But of course she wasn’t dreaming. It was real, all of it: the church, the crowd, the awful reason for this gathering. Suor Humilità Moretti–artist of genius, Maestra of the only workshop of female painters in the world, Giulia’s beloved teacher–was dead.
Giulia had wept the night before, but now she could not shed a tear. Nor had she cried two days ago, when Suor Margarita had taken her to view Humilità’s body, laid out in the parlor where the nuns received visitors, so that mourners from outside the convent could pay their respects. Many had come: fellow artists, merchants and nobles for whom Humilità had painted private commissions, associates of Humilità’s father, Matteo Moretti, who was himself a painter of fame. Kneeling by the coffin, Giulia had kept her gaze averted–she had not wanted to see Humilità’s face, waxy-yellow with her final illness, sunk in on itself in death. She’d felt Suor Margarita’s disapproval, and knew that her dry eyes only confirmed the novice mistress’s opinion: that she was a liar, a hypocrite, a girl who cared for no one and nothing but herself.

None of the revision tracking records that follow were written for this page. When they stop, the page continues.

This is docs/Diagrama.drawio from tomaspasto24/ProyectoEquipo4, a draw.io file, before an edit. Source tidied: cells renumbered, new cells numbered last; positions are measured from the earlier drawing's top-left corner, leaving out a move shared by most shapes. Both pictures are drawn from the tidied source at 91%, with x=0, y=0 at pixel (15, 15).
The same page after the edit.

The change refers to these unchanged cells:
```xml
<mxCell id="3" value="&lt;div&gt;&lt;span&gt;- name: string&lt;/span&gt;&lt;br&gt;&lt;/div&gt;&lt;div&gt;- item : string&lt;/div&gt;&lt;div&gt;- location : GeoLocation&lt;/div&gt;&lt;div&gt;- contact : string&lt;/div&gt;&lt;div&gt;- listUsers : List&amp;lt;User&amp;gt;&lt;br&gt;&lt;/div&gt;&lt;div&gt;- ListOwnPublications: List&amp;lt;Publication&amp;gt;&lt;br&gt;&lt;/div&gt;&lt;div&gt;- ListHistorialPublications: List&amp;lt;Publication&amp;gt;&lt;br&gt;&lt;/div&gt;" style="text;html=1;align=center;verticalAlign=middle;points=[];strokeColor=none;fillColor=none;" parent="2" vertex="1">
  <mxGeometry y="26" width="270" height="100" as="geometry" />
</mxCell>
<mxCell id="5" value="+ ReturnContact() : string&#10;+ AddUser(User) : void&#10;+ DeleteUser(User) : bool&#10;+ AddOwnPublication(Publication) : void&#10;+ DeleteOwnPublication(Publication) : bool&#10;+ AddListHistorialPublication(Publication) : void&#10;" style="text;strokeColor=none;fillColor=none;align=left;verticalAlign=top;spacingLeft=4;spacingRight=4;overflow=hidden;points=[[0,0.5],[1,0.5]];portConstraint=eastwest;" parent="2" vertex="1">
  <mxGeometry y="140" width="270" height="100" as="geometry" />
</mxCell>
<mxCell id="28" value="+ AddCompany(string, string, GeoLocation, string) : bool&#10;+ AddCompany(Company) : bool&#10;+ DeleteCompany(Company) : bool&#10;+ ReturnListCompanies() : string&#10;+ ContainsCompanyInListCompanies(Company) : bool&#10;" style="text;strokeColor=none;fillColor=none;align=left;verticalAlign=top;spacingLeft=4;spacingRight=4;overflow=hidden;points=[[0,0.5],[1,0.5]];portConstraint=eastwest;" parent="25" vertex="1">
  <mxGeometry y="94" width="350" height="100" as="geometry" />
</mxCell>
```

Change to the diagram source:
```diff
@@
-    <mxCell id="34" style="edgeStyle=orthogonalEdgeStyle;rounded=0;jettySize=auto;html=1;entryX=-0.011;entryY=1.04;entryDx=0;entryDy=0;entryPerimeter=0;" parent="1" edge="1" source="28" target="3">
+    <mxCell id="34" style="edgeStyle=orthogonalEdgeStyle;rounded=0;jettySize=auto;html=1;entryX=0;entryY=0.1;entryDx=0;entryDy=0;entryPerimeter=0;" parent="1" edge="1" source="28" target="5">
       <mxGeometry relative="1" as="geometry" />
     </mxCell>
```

There were only a few at Santa Marta who did not share that judgment. Humilità had been one.
The murmur of voices and rustle of clothing fell to silence as the newly-elected abbess, Madre Magdalena, paced toward the altar, her steps keeping time with the cadence of the bell. The sun, streaming through the church’s great rose window, fell directly on the magnificent altarpiece painted by Humilità herself, kindling to jeweled brilliance the gorgeous colors for which her workshop was known: pulsing reds, dazzling yellows, radiant whites, brooding greens–and, most ravishing of all, the shimmering blue that had made her famous, a color so profound, so matchlessly pure and mysteriously luminous, that it had earned its own name.
Instinctively, Giulia’s hand went to the small waxed canvas pouch she wore at her neck, concealed beneath her shapeless novice gown. She’d made the pouch many years ago to hide her own secret. Now it hid Humilità’s as well, passed on almost with the workshop mistress’s dying breath: the formula for Passion blue’s making, which Humilità had guarded for more than twenty years and never shared with anyone, ever.
Until now. Giulia shivered. There were painters in Padua who would give gold for that formula, who would be furious that it had been bestowed upon a mere apprentice. And Domenica. Domenica, who expected the secret to come to her. How angry will she be?
Madre Magdalena brought her staff down on the marble floor with a crack. The ceremony began. A choir of nuns sang hymns, their voices rising in exquisite counterpoint to the tolling of the bell. Madre Magdalena delivered a funeral oration, praising Humilità’s many virtues and achievements. There was more singing. Then, as the priest in attendance spoke the words that accompanied burial, Humilità’s coffin was lowered into the marble crypt at the foot of the altar–a great honor, for normally only abbesses were interred there. The thump it made as it came to rest echoed throughout the church.
Giulia closed her eyes, fearing she would faint.
The priest spoke a final blessing. Madre Magdalena struck the floor with her staff once more, dismissing the gathering.
The nuns began to file through the door that led back into the convent. Suor Margarita snapped her fingers, the signal for the novices to line up to follow. Giulia took her place behind the others. As she passed out of the church, her vision blurred with the tears that had not fallen earlier, she heard the harsh scrape of the crypt’s lid sliding closed, sealing Humilità forever into the dark.
And don’t forget to enter the contest for a chance to win a ton of signed books by me, Christine Norris, and more authors! To enter, you need to know that my favorite number is 13. Add up all the favorite numbers of the authors on the blue team and you’ll have all the secret code to enter for the grand prize!
CONTINUE THE HUNT
To keep going on your quest for the hunt, you need to check out Bree Despain!